The greatest hindrance to this movie is the lack of budget, but in some ways it heightens the movie’s raw minimalistic impact. This probably shows most in the natural lighting, although it is on par with or above most other films in this budget range. Since the audience is left to question how much of what is going on is possibly psychological or drug-induced, the elements that may or may not be supernatural are frustratingly barely glimpsed leaving you wanting more. This actually works in favor of the creepiness, letting your imagination do the heavy lifting.

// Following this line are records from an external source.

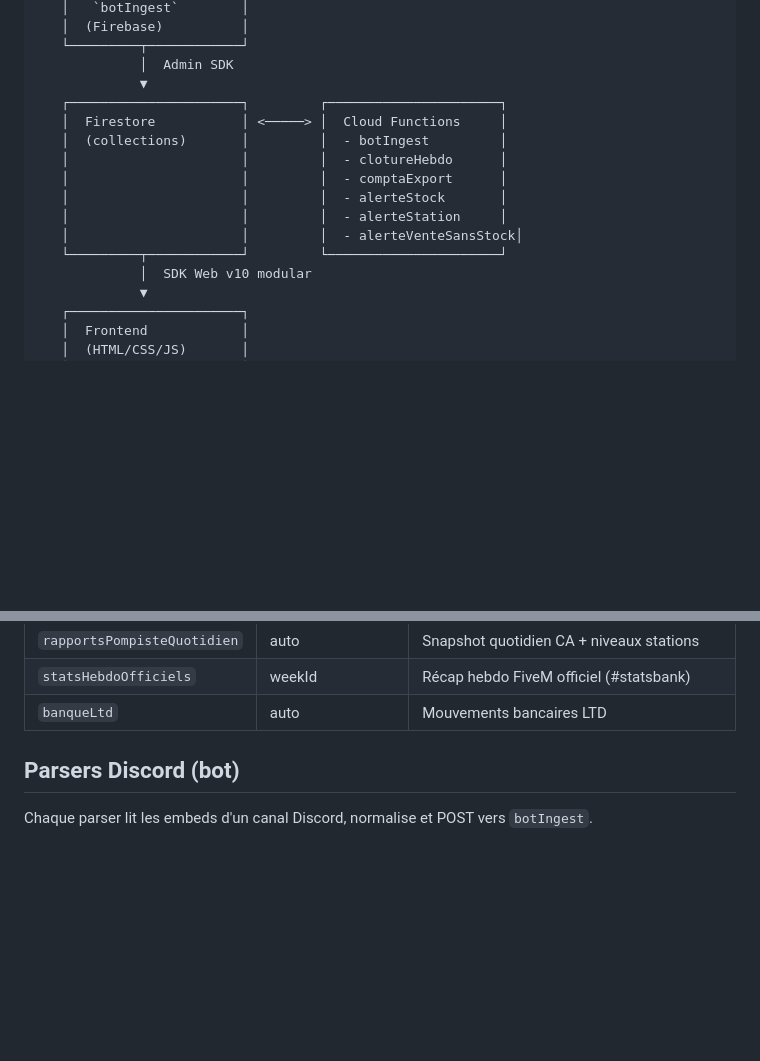
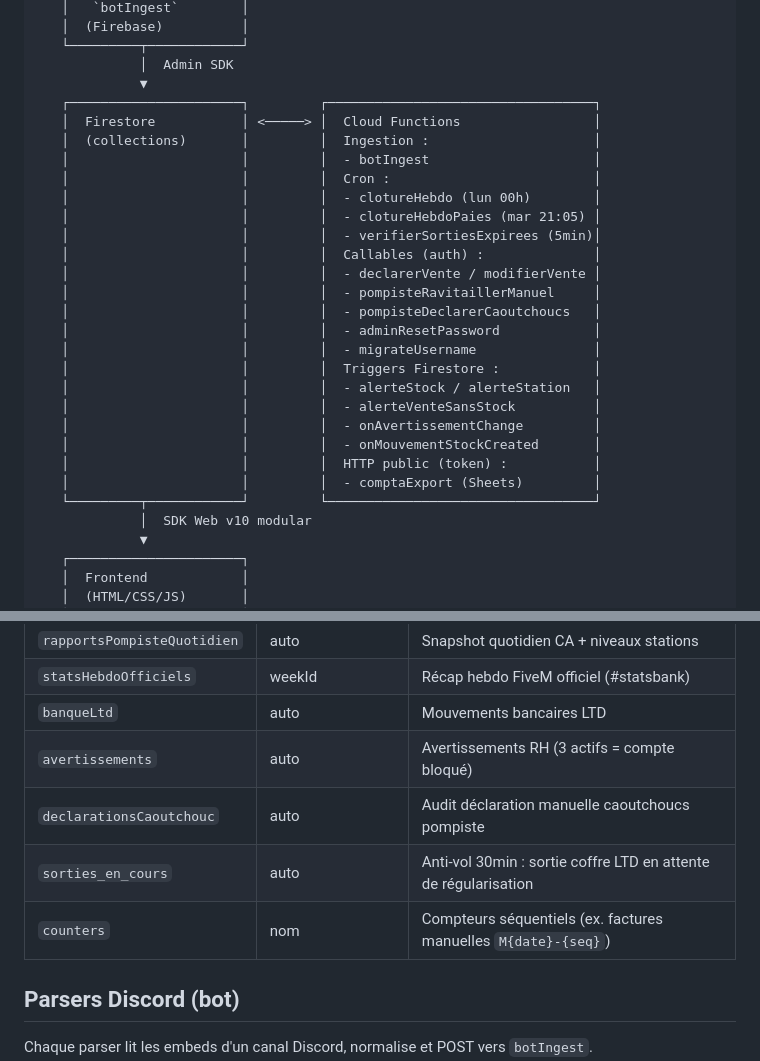
Before and after one commit to lahagragaming93-debug/ltd-sandy-shores, a Markdown page: docs/06-architecture.md, 2 parts joined by grey strips. Drawn GitHub-style; blank space fills up the shorter version.

Commit message:
Audit docs : MAJ ciblee guide 01 + 06 + JOURNAL
Guide 01 (Firebase) :
- Node.js 20+ -> 22+ (Node 20 EOL Cloud Functions 2026-10-30)

Guide 06 (architecture) :
- Diagramme Functions complete : ajoute clotureHebdoPaies,
  verifierSortiesExpirees, declarerVente, modifierVente,
  pompisteRavitaillerManuel, pompisteDeclarerCaoutchoucs,
  onAvertissementChange, onMouvementStockCreated, adminResetPassword,
  migrateUsername. Categorisees par type (cron, callable, trigger,
  HTTP token).
- Collections Firestore : ajoute avertissements, declarationsCaoutchouc,
  sorties_en_cours, counters.

JOURNAL :
- Nouvelle section "Rappels dates a ne pas manquer" avec procedure
  d'upgrade Node 20 -> Node 22 + firebase-functions@latest a planifier
  sur septembre 2026 (decommission GCP le 2026-10-30).

Guides 02/03/04/07 audites mais inchanges (templates generiques,
contenu encore valide pour qui recree le projet).

Co-Authored-By: Claude Opus 4.7 (1M context) <noreply@anthropic.com>

```diff
--- a/docs/06-architecture.md
+++ b/docs/06-architecture.md
@@ -24,15 +24,28 @@
    └─────────┬────────────┘
              │  Admin SDK
              ▼
-   ┌──────────────────────┐         ┌──────────────────────┐
-   │  Firestore           │ <─────> │  Cloud Functions     │
-   │  (collections)       │         │  - botIngest         │
-   │                      │         │  - clotureHebdo      │
-   │                      │         │  - comptaExport      │
-   │                      │         │  - alerteStock       │
-   │                      │         │  - alerteStation     │
-   │                      │         │  - alerteVenteSansStock│
-   └─────────┬────────────┘         └──────────────────────┘
+   ┌──────────────────────┐         ┌──────────────────────────────────┐
+   │  Firestore           │ <─────> │  Cloud Functions                 │
+   │  (collections)       │         │  Ingestion :                     │
+   │                      │         │  - botIngest                     │
+   │                      │         │  Cron :                          │
+   │                      │         │  - clotureHebdo (lun 00h)        │
+   │                      │         │  - clotureHebdoPaies (mar 21:05) │
+   │                      │         │  - verifierSortiesExpirees (5min)│
+   │                      │         │  Callables (auth) :              │
+   │                      │         │  - declarerVente / modifierVente │
+   │                      │         │  - pompisteRavitaillerManuel     │
+   │                      │         │  - pompisteDeclarerCaoutchoucs   │
+   │                      │         │  - adminResetPassword            │
+   │                      │         │  - migrateUsername               │
+   │                      │         │  Triggers Firestore :            │
+   │                      │         │  - alerteStock / alerteStation   │
+   │                      │         │  - alerteVenteSansStock          │
+   │                      │         │  - onAvertissementChange         │
+   │                      │         │  - onMouvementStockCreated       │
+   │                      │         │  HTTP public (token) :           │
+   │                      │         │  - comptaExport (Sheets)         │
+   └─────────┬────────────┘         └──────────────────────────────────┘
              │  SDK Web v10 modular
              ▼
    ┌──────────────────────┐
@@ -69,6 +82,10 @@
 | `rapportsPompisteQuotidien` | auto       | Snapshot quotidien CA + niveaux stations |
 | `statsHebdoOfficiels` | weekId           | Récap hebdo FiveM officiel (#statsbank)  |
 | `banqueLtd`          | auto              | Mouvements bancaires LTD                 |
+| `avertissements`     | auto              | Avertissements RH (3 actifs = compte bloqué) |
+| `declarationsCaoutchouc` | auto          | Audit déclaration manuelle caoutchoucs pompiste |
+| `sorties_en_cours`   | auto              | Anti-vol 30min : sortie coffre LTD en attente de régularisation |
+| `counters`           | nom              | Compteurs séquentiels (ex. factures manuelles `M{date}-{seq}`) |
 
 ## Parsers Discord (bot)
 
```
Also changed, not shown: docs/01-setup-firebase.md (+1 -1 lines), docs/JOURNAL.md (+13 -0 lines).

The DVD is digitally transferred in a 1.78:1 widescreen aspect ratio. Cinematographer Rustin Cerveny shot the entire movie using a Canon 5D Mark II DSLR camera, which captures impossibly rich video in low light, allowing Flanagan to shoot 99% of his shots using only natural lighting. Some of the low-light interior scenes come off a bit flat and muddy, but for the most part colors are natural and vivid, which is insane because they shot without any production lighting. Due to the guerilla production values shooting the movie in a little over a week, there is a predominance of hand held camerawork. Not as shaky as Found Footage movies, but more along the lines of any cop show post-NYPD Blue.
Although the film certainly had scenes perfect for a fully immersive surround experience, unfortunately the 5.1 Dolby Digital mix rarely capitalizes on them. The entire experience is front-heavy and doesn’t fully exploit the LFE channel. Although the dialog is clear, the music tended to be a bit overpowering. I am ambivalent about Ryan David Leack’s minimalistic soundtrack. When it works, it is reminiscent of Kubrick’s and Carpenter’s soundtracks. When it doesn’t, it feels heavy-handed and overpowering, which is the last thing minimalism should be.
- Deleted Scenes (5:15) Three scenes including one between the sisters as they pack which comes off stiff and unnatural in delivery, an extended scene between Detective Mallory (Dave Levine) and Callie which gives too much back story away, and an excellent scene with Daniel adjusting to being home, which felt tonally wrong as it provides too much of a sense of hope on his part.
- Absentia: A Retrospective (33:15) In depth making-of featurette which starts with the cast stating some pretty obvious stuff about their characters, but when it gets to the production stories it gets really good. This is one of those extras that aspiring filmmakers should watch and take note of. The anecdote about how they raised the cash to shoot the movie is amazing, involving Neil Gaiman and kickstarter.com. As I mentioned above in the video section, I was stunned by the camera they shot this on and how great it shoots in low light.
- Camera Test/Teaser (1:17) The original Canon 5D Mark II DSLR camera test functioned as a fundraising teaser. They shot this two months before there was even a script!
- Trailer (1:27) An effective trailer, but it gives too much away. This movie is best watched cold.
I can’t wait to see Mike Flanagan’s next movie. I hope Hollywood takes notice and gives him control over a bigger-budgeted feature, but even if he shoots another down and dirty guerilla production, I’m in. Absentia is one of the best indie horror films I’ve seen this decade. Don’t go into it expecting high action or blood and guts; this is a psychological character study horror film. Don’t watch the trailer. Don’t even look at the crappy DVD cover art which shows some naked chick being dragged into the tunnel. OK, look at the naked girl; just know that shit ain’t this film. Turn out the lights, snuggle in your comfy spot, and let Absentia work its way through the walls and under your skin.
“You traded with it. I wish you hadn’t traded with it. It fixates.”